I currently track over 220 dividend growth stocks
in my D4L-Database
and have determined some of the lower rated stocks could be buys if the companies simply chose to increase their dividends. For various reasons their management has elected keep a low payout ratio and deploy the excess cash elsewhere.
To identify the companies with ample room to increase their dividend payout, I used the following criteria:
Here are seven stocks out of the 220+ that I track meeting the above criteria:
- A Free Cash Flow Dividend Payout (FCFp) of 40% or less. This means that 60% of the company's cash, after operating expenses, is going elsewhere.
- A sum of Debt to Total Capital (Debt) + FCFp of less than 50%. This should help weed out the companies holding the cash to pay interest.
- Trailing 12-month Free Cash Flow per share is greater than an average of the last 3 years. This weeds out companies where cash flow is decreasing.
- Cash on the balance sheet in excess of short-term debt. This weeds out companies that may have an immediate debt-servicing need for the cash.
- Yield greater than 2.5%.
[Related -Microsoft Corporation (MSFT) Earnings Preview: What To Watch In Q2 Results?]

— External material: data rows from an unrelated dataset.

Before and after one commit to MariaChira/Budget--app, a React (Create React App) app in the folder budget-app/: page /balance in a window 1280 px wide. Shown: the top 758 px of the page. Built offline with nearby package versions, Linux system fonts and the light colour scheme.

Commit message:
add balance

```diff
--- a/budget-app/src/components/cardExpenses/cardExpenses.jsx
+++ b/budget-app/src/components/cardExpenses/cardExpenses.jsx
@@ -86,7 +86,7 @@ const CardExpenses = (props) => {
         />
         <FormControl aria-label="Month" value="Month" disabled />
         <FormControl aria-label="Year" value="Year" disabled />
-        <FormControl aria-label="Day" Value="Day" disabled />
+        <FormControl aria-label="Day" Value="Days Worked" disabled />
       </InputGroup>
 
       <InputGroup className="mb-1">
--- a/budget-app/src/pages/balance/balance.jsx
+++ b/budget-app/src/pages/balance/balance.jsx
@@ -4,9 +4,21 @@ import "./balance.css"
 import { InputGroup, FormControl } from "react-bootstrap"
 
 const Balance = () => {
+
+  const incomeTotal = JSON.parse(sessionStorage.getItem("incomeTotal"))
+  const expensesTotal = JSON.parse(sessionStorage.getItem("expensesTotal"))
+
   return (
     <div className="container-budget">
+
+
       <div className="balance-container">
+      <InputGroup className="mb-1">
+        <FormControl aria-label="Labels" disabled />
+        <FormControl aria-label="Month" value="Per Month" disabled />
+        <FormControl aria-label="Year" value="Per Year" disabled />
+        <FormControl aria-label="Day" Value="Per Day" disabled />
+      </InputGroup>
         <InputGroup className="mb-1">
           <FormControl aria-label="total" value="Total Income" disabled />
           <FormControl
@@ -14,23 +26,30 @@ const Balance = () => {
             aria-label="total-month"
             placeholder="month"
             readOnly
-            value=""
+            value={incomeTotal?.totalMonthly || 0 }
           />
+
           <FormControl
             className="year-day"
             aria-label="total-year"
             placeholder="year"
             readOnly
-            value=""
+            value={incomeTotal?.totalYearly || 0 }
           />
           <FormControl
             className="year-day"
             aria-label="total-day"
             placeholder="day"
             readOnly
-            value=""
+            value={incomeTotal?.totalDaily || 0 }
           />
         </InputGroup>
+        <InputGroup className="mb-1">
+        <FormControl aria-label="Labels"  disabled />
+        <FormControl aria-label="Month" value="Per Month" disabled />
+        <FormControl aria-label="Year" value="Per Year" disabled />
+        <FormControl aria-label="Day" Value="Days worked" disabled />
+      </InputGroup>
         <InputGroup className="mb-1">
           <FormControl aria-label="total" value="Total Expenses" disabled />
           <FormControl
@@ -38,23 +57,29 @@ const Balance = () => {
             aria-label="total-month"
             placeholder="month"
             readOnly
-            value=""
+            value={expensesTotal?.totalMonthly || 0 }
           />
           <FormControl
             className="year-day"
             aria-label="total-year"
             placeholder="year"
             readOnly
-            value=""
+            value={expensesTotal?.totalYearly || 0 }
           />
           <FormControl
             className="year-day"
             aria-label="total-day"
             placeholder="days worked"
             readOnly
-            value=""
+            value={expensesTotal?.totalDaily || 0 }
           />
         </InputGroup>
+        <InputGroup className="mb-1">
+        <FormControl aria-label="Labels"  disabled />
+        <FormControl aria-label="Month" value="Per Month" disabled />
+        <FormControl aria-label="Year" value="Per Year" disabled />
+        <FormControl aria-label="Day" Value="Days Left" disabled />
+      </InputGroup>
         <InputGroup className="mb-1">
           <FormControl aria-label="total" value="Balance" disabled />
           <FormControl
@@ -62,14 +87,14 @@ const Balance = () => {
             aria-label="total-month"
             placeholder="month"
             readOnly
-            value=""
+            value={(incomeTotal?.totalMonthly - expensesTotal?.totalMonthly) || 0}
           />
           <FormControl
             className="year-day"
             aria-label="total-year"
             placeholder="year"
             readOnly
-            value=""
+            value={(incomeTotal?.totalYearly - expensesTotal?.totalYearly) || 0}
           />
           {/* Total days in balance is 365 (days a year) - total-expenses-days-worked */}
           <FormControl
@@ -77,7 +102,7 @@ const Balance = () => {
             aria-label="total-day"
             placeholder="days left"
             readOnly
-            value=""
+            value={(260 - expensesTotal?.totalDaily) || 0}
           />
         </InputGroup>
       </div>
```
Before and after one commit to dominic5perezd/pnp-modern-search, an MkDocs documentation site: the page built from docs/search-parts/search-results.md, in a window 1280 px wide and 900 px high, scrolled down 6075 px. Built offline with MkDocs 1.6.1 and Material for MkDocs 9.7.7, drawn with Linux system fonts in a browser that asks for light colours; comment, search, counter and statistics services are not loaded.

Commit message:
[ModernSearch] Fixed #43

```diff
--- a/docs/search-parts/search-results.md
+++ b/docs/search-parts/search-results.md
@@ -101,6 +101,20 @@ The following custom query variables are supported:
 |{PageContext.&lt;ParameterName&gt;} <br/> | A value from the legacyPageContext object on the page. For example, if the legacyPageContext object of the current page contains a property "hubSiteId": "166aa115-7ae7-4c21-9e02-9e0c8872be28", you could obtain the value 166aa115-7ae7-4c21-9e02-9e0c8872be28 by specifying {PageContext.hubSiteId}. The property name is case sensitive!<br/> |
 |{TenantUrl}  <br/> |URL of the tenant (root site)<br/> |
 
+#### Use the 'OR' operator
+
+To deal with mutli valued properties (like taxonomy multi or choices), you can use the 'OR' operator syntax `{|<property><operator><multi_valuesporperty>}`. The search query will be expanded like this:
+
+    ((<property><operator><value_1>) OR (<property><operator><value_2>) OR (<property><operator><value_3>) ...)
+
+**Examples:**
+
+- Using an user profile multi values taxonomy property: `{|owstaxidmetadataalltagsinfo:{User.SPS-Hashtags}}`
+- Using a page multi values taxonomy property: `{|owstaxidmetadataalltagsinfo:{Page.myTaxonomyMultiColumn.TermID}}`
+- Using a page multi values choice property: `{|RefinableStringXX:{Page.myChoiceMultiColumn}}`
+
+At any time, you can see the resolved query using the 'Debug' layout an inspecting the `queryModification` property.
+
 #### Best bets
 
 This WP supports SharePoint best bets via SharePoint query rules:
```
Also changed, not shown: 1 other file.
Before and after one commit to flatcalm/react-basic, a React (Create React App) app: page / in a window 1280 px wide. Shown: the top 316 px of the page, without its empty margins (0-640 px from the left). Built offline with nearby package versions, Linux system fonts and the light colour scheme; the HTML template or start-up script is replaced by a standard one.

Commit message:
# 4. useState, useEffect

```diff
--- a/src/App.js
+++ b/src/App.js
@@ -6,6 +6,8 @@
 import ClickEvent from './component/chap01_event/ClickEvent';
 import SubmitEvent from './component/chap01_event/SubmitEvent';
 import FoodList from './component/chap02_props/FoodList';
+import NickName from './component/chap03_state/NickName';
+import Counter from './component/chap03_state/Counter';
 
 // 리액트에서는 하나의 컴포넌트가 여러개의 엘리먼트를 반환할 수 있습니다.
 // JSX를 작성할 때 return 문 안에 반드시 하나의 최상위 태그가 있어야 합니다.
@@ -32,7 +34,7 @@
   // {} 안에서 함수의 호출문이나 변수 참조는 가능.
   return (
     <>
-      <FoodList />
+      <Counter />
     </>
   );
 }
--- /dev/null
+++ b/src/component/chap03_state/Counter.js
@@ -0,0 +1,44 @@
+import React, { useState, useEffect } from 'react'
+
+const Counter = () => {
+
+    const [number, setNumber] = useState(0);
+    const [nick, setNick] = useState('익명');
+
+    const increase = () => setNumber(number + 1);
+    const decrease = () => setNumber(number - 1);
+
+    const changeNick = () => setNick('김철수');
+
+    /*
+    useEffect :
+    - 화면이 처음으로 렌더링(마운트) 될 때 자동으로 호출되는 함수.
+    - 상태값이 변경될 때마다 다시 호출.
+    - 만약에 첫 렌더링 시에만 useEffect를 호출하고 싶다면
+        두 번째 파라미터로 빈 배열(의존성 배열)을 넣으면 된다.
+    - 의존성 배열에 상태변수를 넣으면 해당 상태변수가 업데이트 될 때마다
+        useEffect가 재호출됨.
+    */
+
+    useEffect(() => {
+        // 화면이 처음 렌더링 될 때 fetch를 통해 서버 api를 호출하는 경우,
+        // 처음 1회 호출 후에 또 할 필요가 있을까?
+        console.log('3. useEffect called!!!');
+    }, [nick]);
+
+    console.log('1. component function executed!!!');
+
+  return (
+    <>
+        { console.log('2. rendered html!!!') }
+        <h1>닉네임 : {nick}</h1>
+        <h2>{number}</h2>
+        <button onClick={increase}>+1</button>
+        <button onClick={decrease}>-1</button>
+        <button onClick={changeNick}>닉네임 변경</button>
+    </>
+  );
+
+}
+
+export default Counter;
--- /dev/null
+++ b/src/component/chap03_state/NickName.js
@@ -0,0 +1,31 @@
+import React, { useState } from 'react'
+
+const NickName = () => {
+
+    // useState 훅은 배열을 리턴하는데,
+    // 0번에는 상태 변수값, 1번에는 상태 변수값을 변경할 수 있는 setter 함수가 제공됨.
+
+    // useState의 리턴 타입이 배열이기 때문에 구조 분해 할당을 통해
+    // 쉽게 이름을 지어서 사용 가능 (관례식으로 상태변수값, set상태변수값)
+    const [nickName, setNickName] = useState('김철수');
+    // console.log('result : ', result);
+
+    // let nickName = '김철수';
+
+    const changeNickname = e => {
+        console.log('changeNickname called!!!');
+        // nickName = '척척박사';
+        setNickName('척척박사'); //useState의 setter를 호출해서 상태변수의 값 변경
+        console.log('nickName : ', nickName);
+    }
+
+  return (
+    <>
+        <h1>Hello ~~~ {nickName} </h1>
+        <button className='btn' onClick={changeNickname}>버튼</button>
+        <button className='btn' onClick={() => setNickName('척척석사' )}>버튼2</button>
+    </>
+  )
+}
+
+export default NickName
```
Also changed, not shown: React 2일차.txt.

Aflac Incorporated (AFL) provides supplemental health and life insurance in Japan (80% of earnings) and the U.S. Products are marketed at work sites and help fill gaps in primary coverage.
[Related -Microsoft Corporation (MSFT): Good Buy or Good-Bye?]
- FCF Payout: 4.5%
- Debt + FCFp: 25.1%
- Cash/ST Debt: n/a (no ST debt)
BancFirst Corp. (BANF) owns and operates BancFirst, which provides a range of retail and commercial banking services in Oklahoma.
- FCF Payout: 37.5%
- Debt + FCFp: 45.6%
- Cash/ST Debt: 342 Times
Erie Indemnity Co. (ERIE) is a management services company that provides sales, underwriting, and policy issuance services to the policyholders of Erie Insurance Exchange in the United States.
- FCF Payout: 7.9%
- Debt + FCFp: 7.9%
- Cash/ST Debt: n/a (no debt)
General Dynamics (GD) is the world's fifth largest military contractor and also one of the world's biggest makers of corporate jets.
- FCF Payout: 25.0%
- Debt + FCFp: 47.3%
- Cash/ST Debt: 2.9 Times
Microsoft (MSFT), the world's largest software company, develops PC software, including the Windows operating system and the Office application suite.
- FCF Payout: 26.4%
- Debt + FCFp: 40.3%
- Cash/ST Debt: 29.8 Times
Nacco Industries, Inc. (NC) conducts business in the areas of lift trucks, housewares, and mining in the Americas, Europe, and the Asia-Pacific.
- FCF Payout: 15.4%
- Debt + FCFp: 48.7%
- Cash/ST Debt: 1.6 Times
Owens & Minor Inc. (OMI) is a leading domestic distributor of medical and surgical supplies to the acute care market, a health care supply chain management company, and a direct-to-consumer (DTC) supplier of testing and monitoring supplies for diabetes.
- FCF Payout: 24.7%
- Debt + FCFp: 43.0%
- Cash/ST Debt: n/a (no ST debt)
You could view this from a positive perspective and say the above dividends should be very safe and the companies are in an excellent position to continue to raising them each year. In dividend investing, cash is king, but at some point management has to be willing to share it with the company's owners.
Full Disclosure: Long AFL, GD, MSFT, OMI. See a list of all my dividend growth holdings here.